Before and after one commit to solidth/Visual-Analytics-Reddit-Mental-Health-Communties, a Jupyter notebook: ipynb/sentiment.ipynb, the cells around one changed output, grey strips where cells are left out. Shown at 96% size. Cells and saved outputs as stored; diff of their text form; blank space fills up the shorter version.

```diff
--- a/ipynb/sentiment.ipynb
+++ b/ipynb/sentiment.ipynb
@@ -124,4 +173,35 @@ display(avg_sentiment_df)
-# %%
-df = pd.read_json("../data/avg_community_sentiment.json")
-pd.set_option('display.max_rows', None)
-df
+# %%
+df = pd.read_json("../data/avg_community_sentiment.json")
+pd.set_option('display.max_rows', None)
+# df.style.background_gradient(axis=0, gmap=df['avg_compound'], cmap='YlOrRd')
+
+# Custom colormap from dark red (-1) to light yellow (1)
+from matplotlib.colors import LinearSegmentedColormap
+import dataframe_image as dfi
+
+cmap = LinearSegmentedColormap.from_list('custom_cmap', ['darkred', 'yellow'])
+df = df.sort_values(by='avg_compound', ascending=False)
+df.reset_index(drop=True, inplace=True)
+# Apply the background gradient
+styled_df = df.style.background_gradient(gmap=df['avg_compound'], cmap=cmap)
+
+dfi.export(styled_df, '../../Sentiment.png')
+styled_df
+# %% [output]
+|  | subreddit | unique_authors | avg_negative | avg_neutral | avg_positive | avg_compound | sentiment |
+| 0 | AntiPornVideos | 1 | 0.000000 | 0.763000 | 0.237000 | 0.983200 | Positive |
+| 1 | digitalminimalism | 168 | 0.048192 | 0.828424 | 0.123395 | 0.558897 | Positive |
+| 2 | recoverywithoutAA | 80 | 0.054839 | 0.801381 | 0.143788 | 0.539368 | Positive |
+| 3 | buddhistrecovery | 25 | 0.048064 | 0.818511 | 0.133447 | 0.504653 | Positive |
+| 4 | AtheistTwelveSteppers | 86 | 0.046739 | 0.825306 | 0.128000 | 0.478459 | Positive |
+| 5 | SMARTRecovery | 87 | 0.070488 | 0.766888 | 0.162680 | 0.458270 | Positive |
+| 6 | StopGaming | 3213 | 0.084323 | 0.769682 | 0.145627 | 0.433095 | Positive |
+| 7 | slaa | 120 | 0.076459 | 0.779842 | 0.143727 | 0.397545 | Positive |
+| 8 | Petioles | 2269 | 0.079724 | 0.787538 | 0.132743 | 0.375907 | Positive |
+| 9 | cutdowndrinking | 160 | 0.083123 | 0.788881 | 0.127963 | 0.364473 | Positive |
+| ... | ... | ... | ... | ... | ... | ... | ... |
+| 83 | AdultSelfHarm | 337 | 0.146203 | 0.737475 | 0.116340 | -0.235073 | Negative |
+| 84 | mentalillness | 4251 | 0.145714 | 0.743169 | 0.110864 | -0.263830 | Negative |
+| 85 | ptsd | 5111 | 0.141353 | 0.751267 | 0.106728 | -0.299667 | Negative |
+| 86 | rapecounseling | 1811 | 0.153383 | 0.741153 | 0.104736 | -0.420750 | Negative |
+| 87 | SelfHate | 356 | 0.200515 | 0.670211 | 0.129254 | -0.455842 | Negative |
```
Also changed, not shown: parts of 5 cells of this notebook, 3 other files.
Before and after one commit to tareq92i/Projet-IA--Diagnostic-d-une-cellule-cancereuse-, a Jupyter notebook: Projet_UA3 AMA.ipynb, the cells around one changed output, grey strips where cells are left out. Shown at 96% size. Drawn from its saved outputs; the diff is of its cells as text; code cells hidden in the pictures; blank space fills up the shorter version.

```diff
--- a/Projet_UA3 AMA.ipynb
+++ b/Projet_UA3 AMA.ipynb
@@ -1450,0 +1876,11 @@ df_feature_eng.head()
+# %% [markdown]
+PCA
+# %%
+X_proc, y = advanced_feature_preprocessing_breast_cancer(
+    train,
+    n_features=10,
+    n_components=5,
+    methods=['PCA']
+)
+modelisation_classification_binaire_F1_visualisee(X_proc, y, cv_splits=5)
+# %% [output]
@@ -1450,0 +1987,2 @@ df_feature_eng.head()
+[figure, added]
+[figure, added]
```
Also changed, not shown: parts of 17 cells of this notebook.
———
→ What you are asked to do
The answer is all of the material, given again exactly.

→ Result of this task
Before and after one commit to solidth/Visual-Analytics-Reddit-Mental-Health-Communties, a Jupyter notebook: ipynb/sentiment.ipynb, the cells around one changed output, grey strips where cells are left out. Shown at 96% size. Cells and saved outputs as stored; diff of their text form; blank space fills up the shorter version.

```diff
--- a/ipynb/sentiment.ipynb
+++ b/ipynb/sentiment.ipynb
@@ -124,4 +173,35 @@ display(avg_sentiment_df)
-# %%
-df = pd.read_json("../data/avg_community_sentiment.json")
-pd.set_option('display.max_rows', None)
-df
+# %%
+df = pd.read_json("../data/avg_community_sentiment.json")
+pd.set_option('display.max_rows', None)
+# df.style.background_gradient(axis=0, gmap=df['avg_compound'], cmap='YlOrRd')
+
+# Custom colormap from dark red (-1) to light yellow (1)
+from matplotlib.colors import LinearSegmentedColormap
+import dataframe_image as dfi
+
+cmap = LinearSegmentedColormap.from_list('custom_cmap', ['darkred', 'yellow'])
+df = df.sort_values(by='avg_compound', ascending=False)
+df.reset_index(drop=True, inplace=True)
+# Apply the background gradient
+styled_df = df.style.background_gradient(gmap=df['avg_compound'], cmap=cmap)
+
+dfi.export(styled_df, '../../Sentiment.png')
+styled_df
+# %% [output]
+|  | subreddit | unique_authors | avg_negative | avg_neutral | avg_positive | avg_compound | sentiment |
+| 0 | AntiPornVideos | 1 | 0.000000 | 0.763000 | 0.237000 | 0.983200 | Positive |
+| 1 | digitalminimalism | 168 | 0.048192 | 0.828424 | 0.123395 | 0.558897 | Positive |
+| 2 | recoverywithoutAA | 80 | 0.054839 | 0.801381 | 0.143788 | 0.539368 | Positive |
+| 3 | buddhistrecovery | 25 | 0.048064 | 0.818511 | 0.133447 | 0.504653 | Positive |
+| 4 | AtheistTwelveSteppers | 86 | 0.046739 | 0.825306 | 0.128000 | 0.478459 | Positive |
+| 5 | SMARTRecovery | 87 | 0.070488 | 0.766888 | 0.162680 | 0.458270 | Positive |
+| 6 | StopGaming | 3213 | 0.084323 | 0.769682 | 0.145627 | 0.433095 | Positive |
+| 7 | slaa | 120 | 0.076459 | 0.779842 | 0.143727 | 0.397545 | Positive |
+| 8 | Petioles | 2269 | 0.079724 | 0.787538 | 0.132743 | 0.375907 | Positive |
+| 9 | cutdowndrinking | 160 | 0.083123 | 0.788881 | 0.127963 | 0.364473 | Positive |
+| ... | ... | ... | ... | ... | ... | ... | ... |
+| 83 | AdultSelfHarm | 337 | 0.146203 | 0.737475 | 0.116340 | -0.235073 | Negative |
+| 84 | mentalillness | 4251 | 0.145714 | 0.743169 | 0.110864 | -0.263830 | Negative |
+| 85 | ptsd | 5111 | 0.141353 | 0.751267 | 0.106728 | -0.299667 | Negative |
+| 86 | rapecounseling | 1811 | 0.153383 | 0.741153 | 0.104736 | -0.420750 | Negative |
+| 87 | SelfHate | 356 | 0.200515 | 0.670211 | 0.129254 | -0.455842 | Negative |
```
Also changed, not shown: parts of 5 cells of this notebook, 3 other files.
Before and after one commit to tareq92i/Projet-IA--Diagnostic-d-une-cellule-cancereuse-, a Jupyter notebook: Projet_UA3 AMA.ipynb, the cells around one changed output, grey strips where cells are left out. Shown at 96% size. Drawn from its saved outputs; the diff is of its cells as text; code cells hidden in the pictures; blank space fills up the shorter version.

```diff
--- a/Projet_UA3 AMA.ipynb
+++ b/Projet_UA3 AMA.ipynb
@@ -1450,0 +1876,11 @@ df_feature_eng.head()
+# %% [markdown]
+PCA
+# %%
+X_proc, y = advanced_feature_preprocessing_breast_cancer(
+    train,
+    n_features=10,
+    n_components=5,
+    methods=['PCA']
+)
+modelisation_classification_binaire_F1_visualisee(X_proc, y, cv_splits=5)
+# %% [output]
@@ -1450,0 +1987,2 @@ df_feature_eng.head()
+[figure, added]
+[figure, added]
```
Also changed, not shown: parts of 17 cells of this notebook.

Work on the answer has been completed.